By Louise Ure
A couple of weeks ago, I wrote here at Murderati about the attempted murder I had seen from my living room window. Two men practically succeeded in killing two others with long, black metal poles, breaking limbs, smashing faces and leaving blood and teeth all over the sidewalk. “Russian gangs,” the detective told me afterward.
Many of you – more worldly and less naive than I am, perhaps – were concerned about both my safety and mental health after witnessing such a thing. The good news is that I am taking more precautions when I leave and return to the house, and I haven’t felt any lingering PTSD effects yet at all.
Then I spotted a little write up about the crime in our free neighborhood newspaper:
“Robbery: False Imprisonment
A man and two of his friends were at the man’s home when two men, one of whom the victim knew as an acquaintance, dropped by for a visit.
After about an hour, one of the two visitors pulled out a handgun and ordered the three victims to the floor.
After tying up the victims with zip-ties, the suspects robbed them and fled.
The victims were able to free themselves and called 9-1-1. While one victim stayed at the house, the other two went looking for the suspects.

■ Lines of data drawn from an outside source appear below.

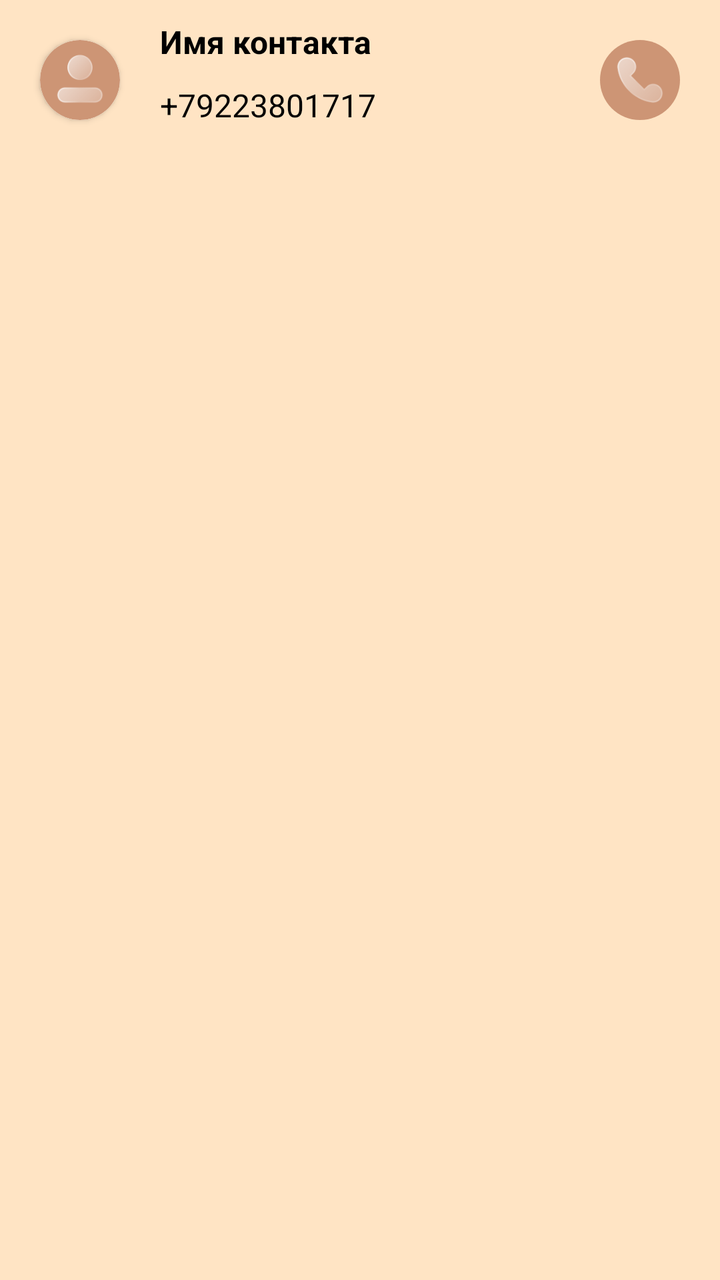
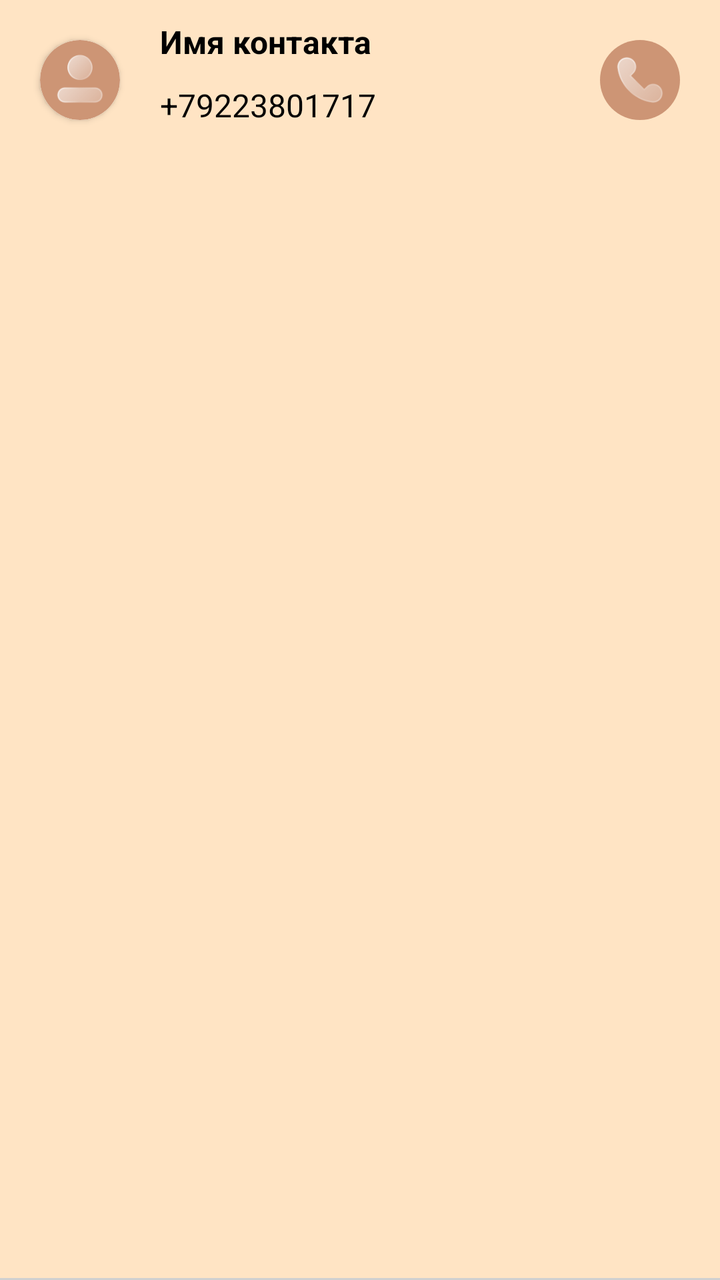

Before-and-after screenshots of an Android layout around one commit, followed by the original layout XML and the change that was made.
<!-- AndroidManifest.xml: application theme Theme.Animation_Klimov -->
<!-- res/layout/item_contact.xml -->
<?xml version="1.0" encoding="utf-8"?>
<androidx.constraintlayout.widget.ConstraintLayout xmlns:android="http://schemas.android.com/apk/res/android"
    android:layout_width="match_parent"
    android:layout_height="wrap_content"
    android:background="#ffe4c4"
    xmlns:app="http://schemas.android.com/apk/res-auto">
    
    <LinearLayout
        android:layout_width="match_parent"
        android:layout_height="wrap_content"
        android:orientation="horizontal">
        
        <androidx.cardview.widget.CardView
            android:id="@+id/cvPhoto"
            android:layout_width="40dp"
            android:layout_height="40dp"
            android:layout_margin="20dp"
            app:cardCornerRadius="20dp"
            android:transitionName="photoContact">
            
            <ImageView
                android:id="@+id/ivPhoto"
                android:layout_width="40dp"
                android:layout_height="40dp"
                android:src="@drawable/ic_user_logo"
                android:background="@drawable/background_icon"/>
            
        </androidx.cardview.widget.CardView>

        <LinearLayout
            android:layout_width="match_parent"
            android:layout_height="match_parent"
            android:layout_marginTop="10dp"
            android:orientation="vertical"
            android:layout_weight="1">

            <TextView
                android:id="@+id/tvName"
                android:layout_width="wrap_content"
                android:layout_height="wrap_content"
                android:text="Имя контакта"
                android:textStyle="bold"
                android:textColor="@color/black"
                android:textSize="16sp"
                android:layout_marginBottom="10dp"/>

            <TextView
                android:id="@+id/tvPhone"
                android:layout_width="wrap_content"
                android:layout_height="wrap_content"
                android:text="+79223801717"
                android:textColor="@color/black"
                android:textSize="16sp"/>

        </LinearLayout>

        <ImageView
            android:id="@+id/btnCall"
            android:layout_width="40dp"
            android:layout_height="40dp"
            android:layout_margin="20dp"
            android:src="@drawable/ic_call"
            android:background="@drawable/background_icon"/>
        
    </LinearLayout>

</androidx.constraintlayout.widget.ConstraintLayout>
<!-- resources referenced by this layout -->
<resources>
  <color name="black">#FF000000</color>
  <!-- drawable background_icon (drawable) -->
  <?xml version="1.0" encoding="utf-8"?>
  <shape xmlns:android="http://schemas.android.com/apk/res/android">
      <corners android:radius="25dp"/>
      <solid android:color="#cd9575"/>
      <padding android:top="5dp"
          android:bottom="5dp"
          android:left="5dp"
          android:right="5dp"/>
  </shape>
  <!-- drawable ic_call: png bitmap (drawable, 1986 bytes) -->
  <!-- drawable ic_user_logo: png bitmap (drawable, 2062 bytes) -->
  <style name="Theme.Animation_Klimov" parent="Base.Theme.Animation_Klimov">
  
          <item name="android:windowActivityTransitions">true</item>
          <item name="android:windowSharedElementEnterTransition">@transition/transition</item>
  
      </style>
  <style name="Base.Theme.Animation_Klimov" parent="Theme.Material3.DayNight.NoActionBar">
          
          
      </style>
</resources>

<!-- the commit's change to res/layout/item_contact.xml (unified diff, before → after) -->
@@ -1,48 +1,50 @@
 <?xml version="1.0" encoding="utf-8"?>
 <androidx.constraintlayout.widget.ConstraintLayout xmlns:android="http://schemas.android.com/apk/res/android"
+    xmlns:tools="http://schemas.android.com/tools"
     android:layout_width="match_parent"
     android:layout_height="wrap_content"
     android:background="#ffe4c4"
     xmlns:app="http://schemas.android.com/apk/res-auto">
-    
+
     <LinearLayout
+        android:id="@+id/linearLayout"
         android:layout_width="match_parent"
         android:layout_height="wrap_content"
         android:orientation="horizontal">
-        
+
         <androidx.cardview.widget.CardView
             android:id="@+id/cvPhoto"
             android:layout_width="40dp"
             android:layout_height="40dp"
             android:layout_margin="20dp"
-            app:cardCornerRadius="20dp"
-            android:transitionName="photoContact">
-            
+            android:transitionName="photoContact"
+            app:cardCornerRadius="20dp">
+
             <ImageView
                 android:id="@+id/ivPhoto"
                 android:layout_width="40dp"
                 android:layout_height="40dp"
-                android:src="@drawable/ic_user_logo"
-                android:background="@drawable/background_icon"/>
-            
+                android:background="@drawable/background_icon"
+                android:src="@drawable/ic_user_logo" />
+
         </androidx.cardview.widget.CardView>
 
         <LinearLayout
             android:layout_width="match_parent"
             android:layout_height="match_parent"
             android:layout_marginTop="10dp"
-            android:orientation="vertical"
-            android:layout_weight="1">
+            android:layout_weight="1"
+            android:orientation="vertical">
 
             <TextView
                 android:id="@+id/tvName"
                 android:layout_width="wrap_content"
                 android:layout_height="wrap_content"
+                android:layout_marginBottom="10dp"
                 android:text="Имя контакта"
-                android:textStyle="bold"
                 android:textColor="@color/black"
                 android:textSize="16sp"
-                android:layout_marginBottom="10dp"/>
+                android:textStyle="bold" />
 
             <TextView
                 android:id="@+id/tvPhone"
@@ -50,7 +52,7 @@
                 android:layout_height="wrap_content"
                 android:text="+79223801717"
                 android:textColor="@color/black"
-                android:textSize="16sp"/>
+                android:textSize="16sp" />
 
         </LinearLayout>
 
@@ -59,9 +61,16 @@
             android:layout_width="40dp"
             android:layout_height="40dp"
             android:layout_margin="20dp"
-            android:src="@drawable/ic_call"
-            android:background="@drawable/background_icon"/>
-        
+            android:background="@drawable/background_icon"
+            android:src="@drawable/ic_call" />
+
     </LinearLayout>
 
+    <View
+        android:layout_width="match_parent"
+        android:layout_height="1dp"
+        android:background="#D0D0D0"
+        app:layout_constraintBottom_toBottomOf="parent"
+        app:layout_constraintStart_toStartOf="parent" />
+
 </androidx.constraintlayout.widget.ConstraintLayout>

At X Avenue and Y Street (one block away from where they were robbed), the victims discovered the suspects’ vehicle and waited for them.
When the suspects returned, a fight ensued and the victims were able to retrieve some property, as well as disarming the man with a gun.
When officers arrived at the fight scene, they located the two suspects, one of whom was 28 years of age and the other 36, and took them into custody. Both of the suspects were injured, one critically. They were transported to the hospital for treatment. The victims only had minor injuries.”
WTF? If the address, date and hour of the crime had not been the same, I would not have recognized this as the attack I witnessed. Yes, they were all Russian immigrants. But the ones with the metal poles are the ones the police are referring to as “the victims?” And my victims were actually robbers?
And what’s this about “disarming the suspect?” Oh, yeah, he “disarmed” him all right – he practically smashed every bone in the guy’s arms – but I sure didn’t see a gun.
It got me thinking, not only about the unreliability of eye-witnesses, but how a villain can turn into a hero and vice versa, in the blink of an eye.
I think that newspaper write up missed a few things. Like the rage these supposed victims flew into and the mortal harm they were willing to inflict to take revenge for the loss of their property. Like the inhuman look on Victim One’s face (the guy I had been calling “Assailant Number One” in my call to 9-1-1) and his willingness to continue attacking the man pinned in the gutter even after I yelled down that the cops were on their way. And how they ran before the police arrived.
I don’t think there are any good guys in this story, just two sets of bad guys. I’ve read a few books like that – in fact I have a few friends who write them – and while I love them, I always feel like washing my hands or taking a walk afterward.
Like the classic 1980’s Bonnie Tyler song … I need a hero, not just a victim or an everyman/everywoman who can play as nasty as the bad guys.
How about you guys? Do you need a hero in your books?
P.S. On a separate and much, much sadder note, I lost my sweet dog, Cisco, to cancer this week. I’m glad that he and Bruce are together again but oh, sweet Jesus, it’s quiet around here.